- Information shown -
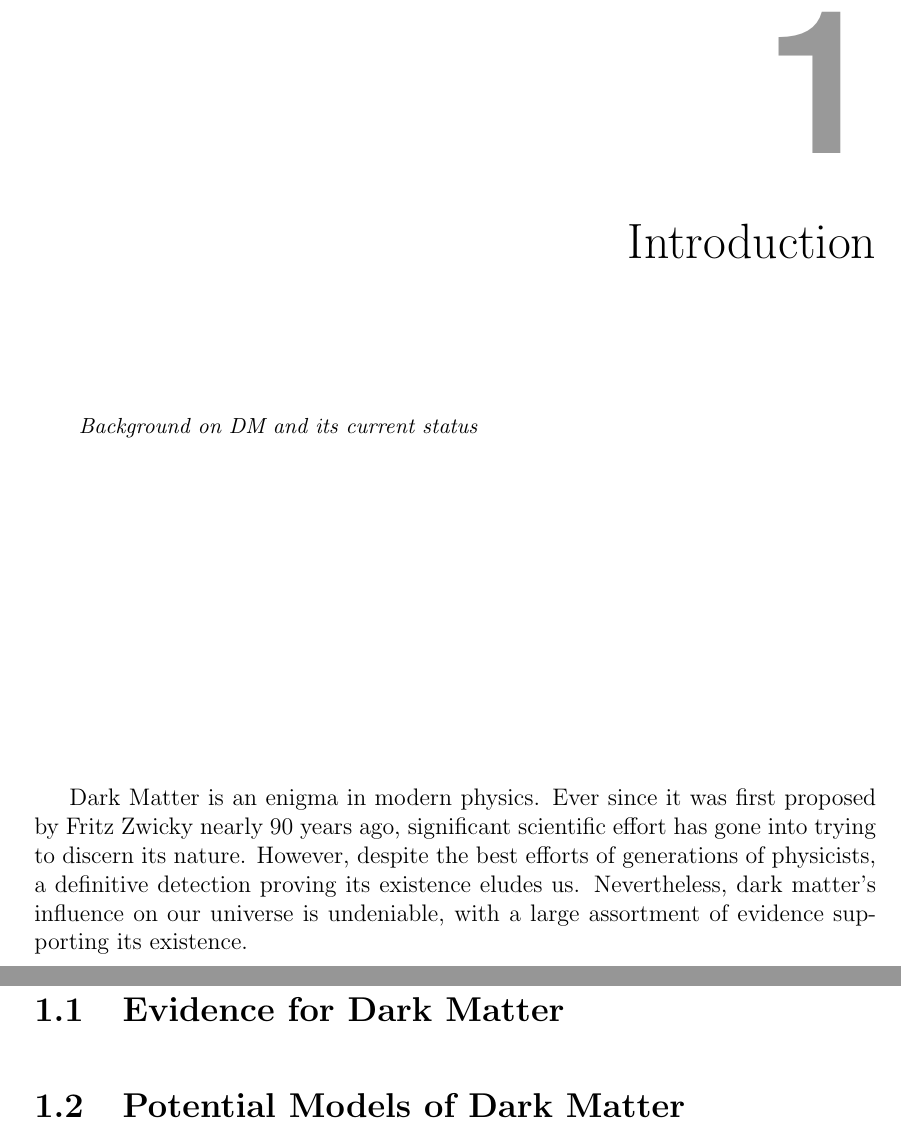
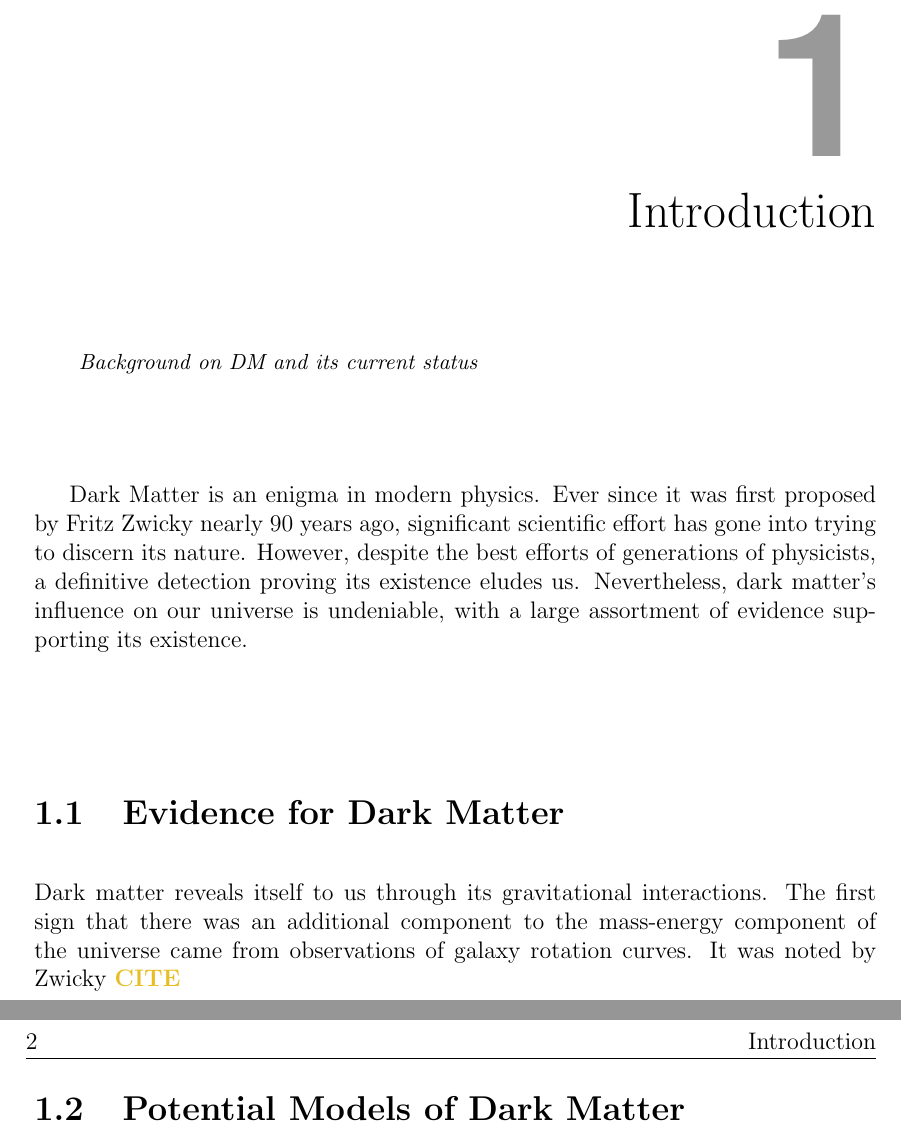
Before and after one commit to mvirgato/MV-PhD-Thesis, a LaTeX thesis (src/main.tex, which reads src/chapters/chapter_1.tex, src/macro.tex, src/preamble.tex): two parts of pages 19 and 20 of 39, joined at a grey line, cut so that both start at the same text. Compiled offline with pdfLaTeX.

Commit message:
changed edit colours

```diff
--- a/src/chapters/chapter_1.tex
+++ b/src/chapters/chapter_1.tex
@@ -26,6 +27,8 @@
 %%%%%%%%%%%%%%%%%%%%%%%%%%%%%%%%%%%%%
 %%%%%%%%%%%%%%%%%%%%%%%%%%%%%%%%%%%%%
 
+Dark matter reveals itself to us through its gravitational interactions. The first sign that there was an additional component to the mass-energy component of the universe came from observations of galaxy rotation curves. It was noted by Zwicky~\fixMV{CITE}
+
 %%%%%%%%%%%%%%%%%%%%%%%%%%%%%%%%%%%%%
 %%%%%%%%%%%%%%%%%%%%%%%%%%%%%%%%%%%%%
 %%%%%%%%%%%%%%%%%%%%%%%%%%%%%%%%%%%%%
--- a/src/macro.tex
+++ b/src/macro.tex
@@ -94,4 +94,4 @@
 % --------------------------
 % Editing
 % --------------------------
-\newcommand{\fixMV}[1]{\textbf{\textcolor{redmv}{#1}}}
+\newcommand{\fixMV}[1]{\textbf{\textcolor{editcolor}{#1}}}
--- a/src/preamble.tex
+++ b/src/preamble.tex
@@ -145,6 +145,7 @@ tablewithin=chapter]
 \definecolor{greenmv}{HTML}{00796B}
 \definecolor{darkredmv}{HTML}{FF1929}
 \definecolor{redmv}{HTML}{f72a38}
+\definecolor{editcolor}{HTML}{e8be27}
 
 
 \hypersetup{colorlinks, citecolor=bluemv, linkcolor=bluemv, urlcolor=bluemv, linktocpage=true}
```
Also changed, not shown: src/chapters/chapter_1.tex (2 more changed lines). Lines whose indentation alone changed are shown as unchanged.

- Activity -
Minus its pictures, the full listing should be copied verbatim.

- Task output -
Before and after one commit to mvirgato/MV-PhD-Thesis, a LaTeX thesis (src/main.tex, which reads src/chapters/chapter_1.tex, src/macro.tex, src/preamble.tex): two parts of pages 19 and 20 of 39, joined at a grey line, cut so that both start at the same text. Compiled offline with pdfLaTeX.

Commit message:
changed edit colours

```diff
--- a/src/chapters/chapter_1.tex
+++ b/src/chapters/chapter_1.tex
@@ -26,6 +27,8 @@
 %%%%%%%%%%%%%%%%%%%%%%%%%%%%%%%%%%%%%
 %%%%%%%%%%%%%%%%%%%%%%%%%%%%%%%%%%%%%
 
+Dark matter reveals itself to us through its gravitational interactions. The first sign that there was an additional component to the mass-energy component of the universe came from observations of galaxy rotation curves. It was noted by Zwicky~\fixMV{CITE}
+
 %%%%%%%%%%%%%%%%%%%%%%%%%%%%%%%%%%%%%
 %%%%%%%%%%%%%%%%%%%%%%%%%%%%%%%%%%%%%
 %%%%%%%%%%%%%%%%%%%%%%%%%%%%%%%%%%%%%
--- a/src/macro.tex
+++ b/src/macro.tex
@@ -94,4 +94,4 @@
 % --------------------------
 % Editing
 % --------------------------
-\newcommand{\fixMV}[1]{\textbf{\textcolor{redmv}{#1}}}
+\newcommand{\fixMV}[1]{\textbf{\textcolor{editcolor}{#1}}}
--- a/src/preamble.tex
+++ b/src/preamble.tex
@@ -145,6 +145,7 @@ tablewithin=chapter]
 \definecolor{greenmv}{HTML}{00796B}
 \definecolor{darkredmv}{HTML}{FF1929}
 \definecolor{redmv}{HTML}{f72a38}
+\definecolor{editcolor}{HTML}{e8be27}
 
 
 \hypersetup{colorlinks, citecolor=bluemv, linkcolor=bluemv, urlcolor=bluemv, linktocpage=true}
```
Also changed, not shown: src/chapters/chapter_1.tex (2 more changed lines). Lines whose indentation alone changed are shown as unchanged.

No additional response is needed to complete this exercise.